-- SOURCE DATA follows --

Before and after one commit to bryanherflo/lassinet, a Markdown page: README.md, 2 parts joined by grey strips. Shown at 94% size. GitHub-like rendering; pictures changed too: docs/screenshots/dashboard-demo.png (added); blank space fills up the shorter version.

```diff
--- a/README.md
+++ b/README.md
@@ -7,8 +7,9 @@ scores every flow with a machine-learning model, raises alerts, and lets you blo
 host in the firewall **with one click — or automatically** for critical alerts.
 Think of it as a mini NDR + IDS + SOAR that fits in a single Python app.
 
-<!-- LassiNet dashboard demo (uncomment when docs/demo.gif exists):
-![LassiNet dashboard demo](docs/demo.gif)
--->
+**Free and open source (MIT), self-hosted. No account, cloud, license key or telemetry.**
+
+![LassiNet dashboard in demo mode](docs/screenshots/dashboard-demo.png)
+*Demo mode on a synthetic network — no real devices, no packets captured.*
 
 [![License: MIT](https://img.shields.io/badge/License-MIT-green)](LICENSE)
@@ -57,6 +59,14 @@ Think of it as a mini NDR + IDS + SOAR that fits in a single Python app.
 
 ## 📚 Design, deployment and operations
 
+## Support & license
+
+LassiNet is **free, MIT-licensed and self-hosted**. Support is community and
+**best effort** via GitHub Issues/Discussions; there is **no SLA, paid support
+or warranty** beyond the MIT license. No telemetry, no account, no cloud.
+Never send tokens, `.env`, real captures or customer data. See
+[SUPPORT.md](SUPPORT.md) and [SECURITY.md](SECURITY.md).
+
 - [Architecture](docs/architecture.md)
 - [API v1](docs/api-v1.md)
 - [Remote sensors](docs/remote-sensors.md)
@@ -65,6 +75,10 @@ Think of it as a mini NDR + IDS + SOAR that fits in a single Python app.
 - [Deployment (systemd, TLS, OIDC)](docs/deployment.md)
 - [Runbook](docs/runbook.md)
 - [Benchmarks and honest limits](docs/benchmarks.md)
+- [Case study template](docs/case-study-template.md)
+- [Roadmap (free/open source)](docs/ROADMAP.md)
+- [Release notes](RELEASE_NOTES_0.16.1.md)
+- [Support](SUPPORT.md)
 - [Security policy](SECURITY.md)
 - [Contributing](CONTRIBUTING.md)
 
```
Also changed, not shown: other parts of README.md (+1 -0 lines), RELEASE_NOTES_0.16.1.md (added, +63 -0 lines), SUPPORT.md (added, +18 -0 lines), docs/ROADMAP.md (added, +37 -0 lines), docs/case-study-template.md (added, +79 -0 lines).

-- SOURCE DATA concluded --

__EXERCISE__:
From the records above, count the lines in which the string "Think" is found, and answer with the number alone.

__SOLVED EXERCISE__:
3